ACTIVITY: Search the listing below for the string "TRUE" and copy every line where it occurs.

MATERIAL FOR THIS TASK:

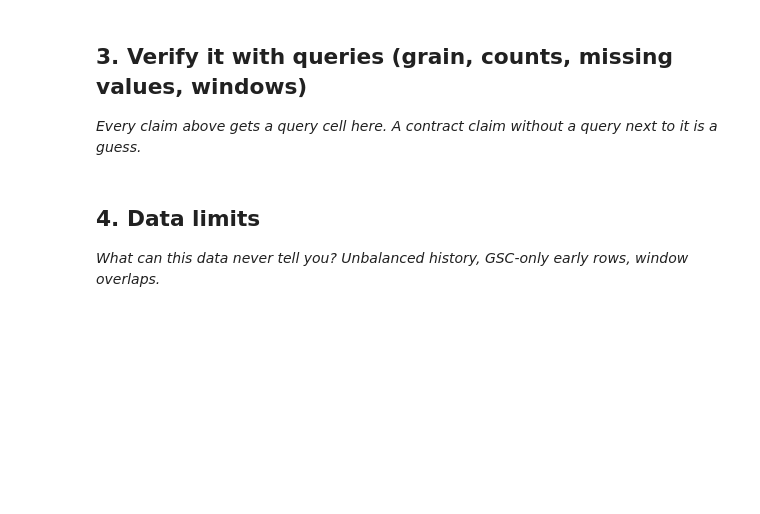
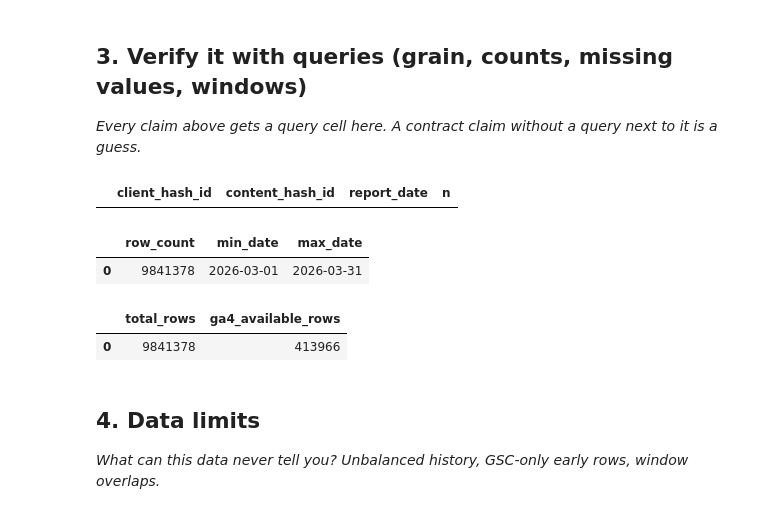
Before and after one commit to taqadussana/ML, a Jupyter notebook: work/notebooks/w03_data_contract.ipynb, the cells around one changed output. Drawn from its saved outputs; the diff is of its cells as text; code cells hidden in the pictures; blank space fills up the shorter version.

```diff
--- a/work/notebooks/w03_data_contract.ipynb
+++ b/work/notebooks/w03_data_contract.ipynb
@@ -30,3 +69,50 @@ This skeleton is yours to fill. Work the sections **in order** — each one has
+# %%
+# This cell is for CODE (numbers, a query, a check).
+# Write your text answer in the cell ABOVE this one — typing sentences here breaks Run All.
+
+import duckdb, os
+from google.colab import userdata
+
+os.environ["HF_TOKEN"] = userdata.get("HF_TOKEN")
+
+con = duckdb.connect()
+con.sql("INSTALL httpfs; LOAD httpfs;")
+con.execute(f"CREATE SECRET (TYPE huggingface, TOKEN '{os.environ['HF_TOKEN']}')")
+
+rel = "hf://datasets/FlyRank/internship-warehouse"
+
+# Grain check: one row per client_hash_id + content_hash_id + report_date?
+con.sql(f"""
+SELECT client_hash_id, content_hash_id, report_date, COUNT(*) AS n
+FROM read_parquet('{rel}/fact_content_daily_performance/**/*.parquet')
+WHERE report_date >= '2026-03-01' AND report_date < '2026-04-01'
+GROUP BY 1,2,3
+HAVING COUNT(*) > 1
+LIMIT 5
+""").df()
+# %% [output]
+|  | client_hash_id | content_hash_id | report_date | n |
+# %%
+# Row count and date span for March 2026
+con.sql(f"""
+SELECT COUNT(*) AS row_count, MIN(report_date) AS min_date, MAX(report_date) AS max_date
+FROM read_parquet('{rel}/fact_content_daily_performance/**/*.parquet')
+WHERE report_date >= '2026-03-01' AND report_date < '2026-04-01'
+""").df()
+# %% [output]
+|  | row_count | min_date | max_date |
+| 0 | 9841378 | 2026-03-01 | 2026-03-31 |
+# %%
+# Availability check with IS TRUE
+con.sql(f"""
+SELECT COUNT(*) AS total_rows,
+       COUNT(*) FILTER (WHERE ga4_data_available IS TRUE) AS ga4_available_rows
+FROM read_parquet('{rel}/fact_content_daily_performance/**/*.parquet')
+WHERE report_date >= '2026-03-01' AND report_date < '2026-04-01'
+""").df()
+# %% [output]
+|  | total_rows | ga4_available_rows |
+| 0 | 9841378 | 413966 |
 # %% [markdown]
 ## 4. Data limits
 
```
Also changed, not shown: parts of 5 cells of this notebook.
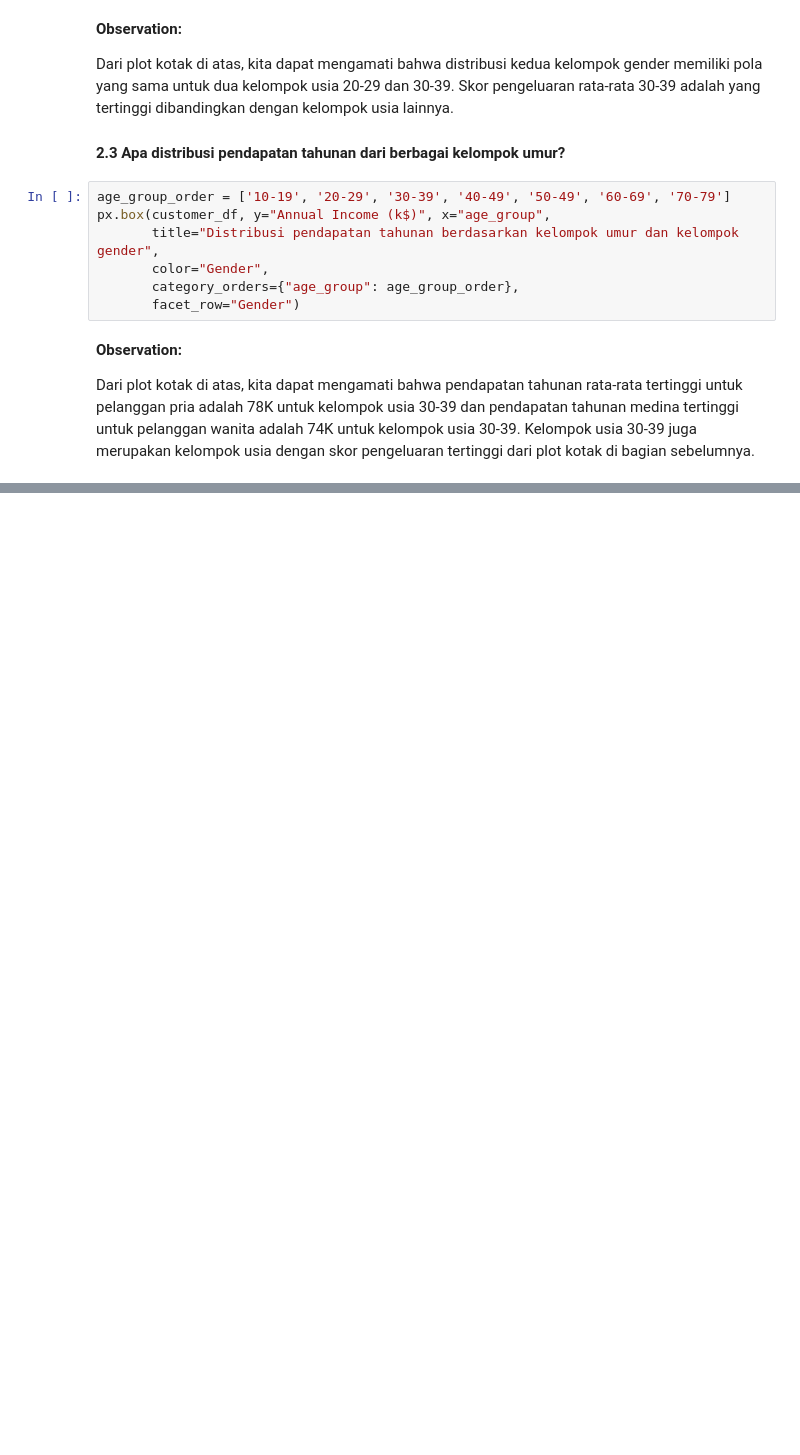
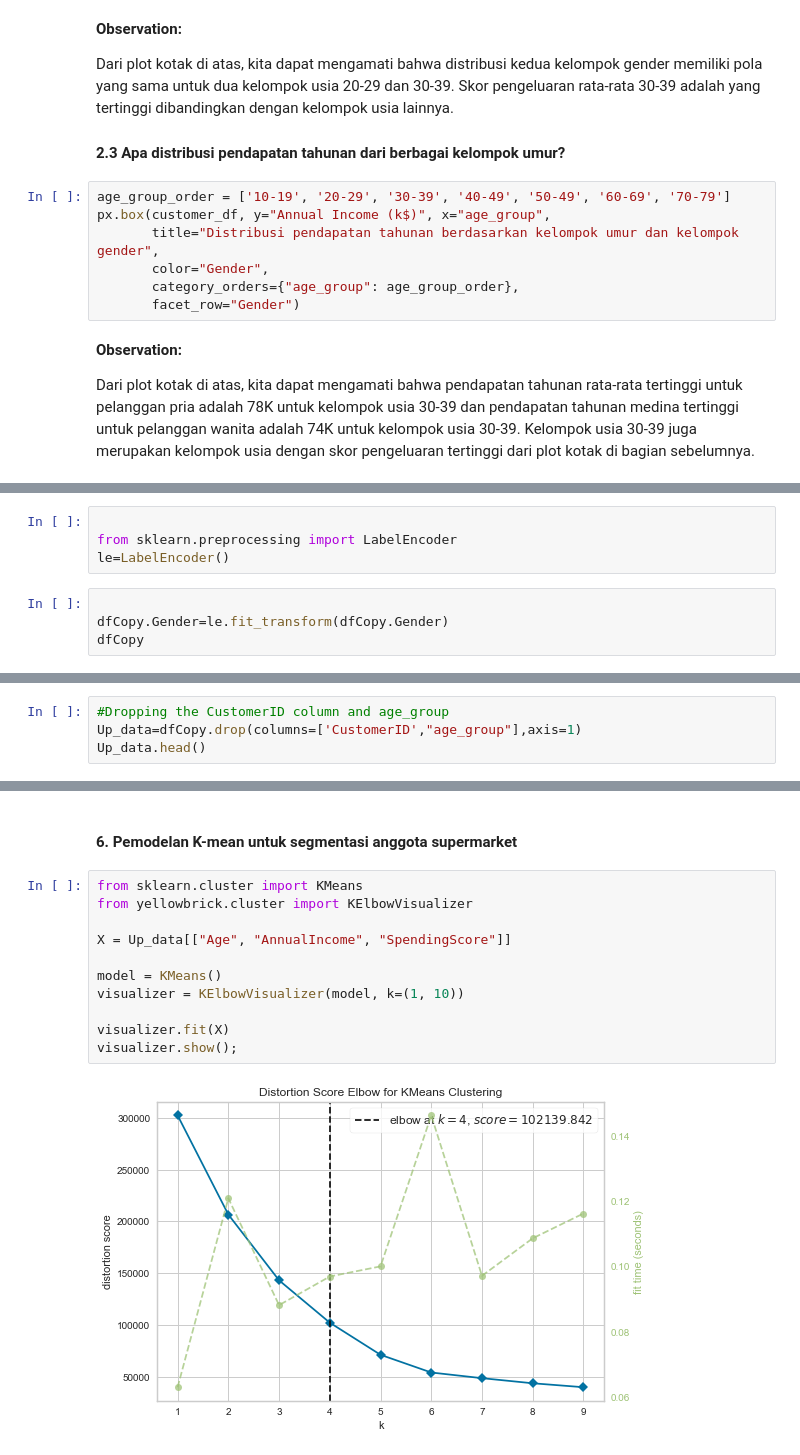
Before and after one commit to JuanFakhri/Mall_Customer_Segmentation_Data, a Jupyter notebook: Portfolio_Mall_Customer_Segmentation_Data.ipynb, the cells around one changed output, grey strips where cells are left out. Saved outputs shown, nothing was run; the diff lists cells and outputs as text; blank space fills up the shorter version.

```diff
--- a/Portfolio_Mall_Customer_Segmentation_Data.ipynb
+++ b/Portfolio_Mall_Customer_Segmentation_Data.ipynb
@@ -171,0 +254,8 @@ Dari plot kotak di atas, kita dapat mengamati bahwa pendapatan tahunan rata-rata
+# %%
+
+from sklearn.preprocessing import LabelEncoder
+le=LabelEncoder()
+# %%
+
+dfCopy.Gender=le.fit_transform(dfCopy.Gender)
+dfCopy
@@ -171,0 +278,4 @@ Dari plot kotak di atas, kita dapat mengamati bahwa pendapatan tahunan rata-rata
+# %%
+#Dropping the CustomerID column and age_group
+Up_data=dfCopy.drop(columns=['CustomerID',"age_group"],axis=1)
+Up_data.head()
@@ -171,0 +313,15 @@ Dari plot kotak di atas, kita dapat mengamati bahwa pendapatan tahunan rata-rata
+# %% [markdown]
+#### 6. Pemodelan K-mean untuk segmentasi anggota supermarket
+# %%
+from sklearn.cluster import KMeans
+from yellowbrick.cluster import KElbowVisualizer
+
+X = Up_data[["Age", "AnnualIncome", "SpendingScore"]]
+
+model = KMeans()
+visualizer = KElbowVisualizer(model, k=(1, 10))
+
+visualizer.fit(X)
+visualizer.show();
+# %% [output]
+[figure, added]
```
Also changed, not shown: parts of 24 cells of this notebook.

EXERCISE ANSWER:
+# Availability check with IS TRUE
+       COUNT(*) FILTER (WHERE ga4_data_available IS TRUE) AS ga4_available_rows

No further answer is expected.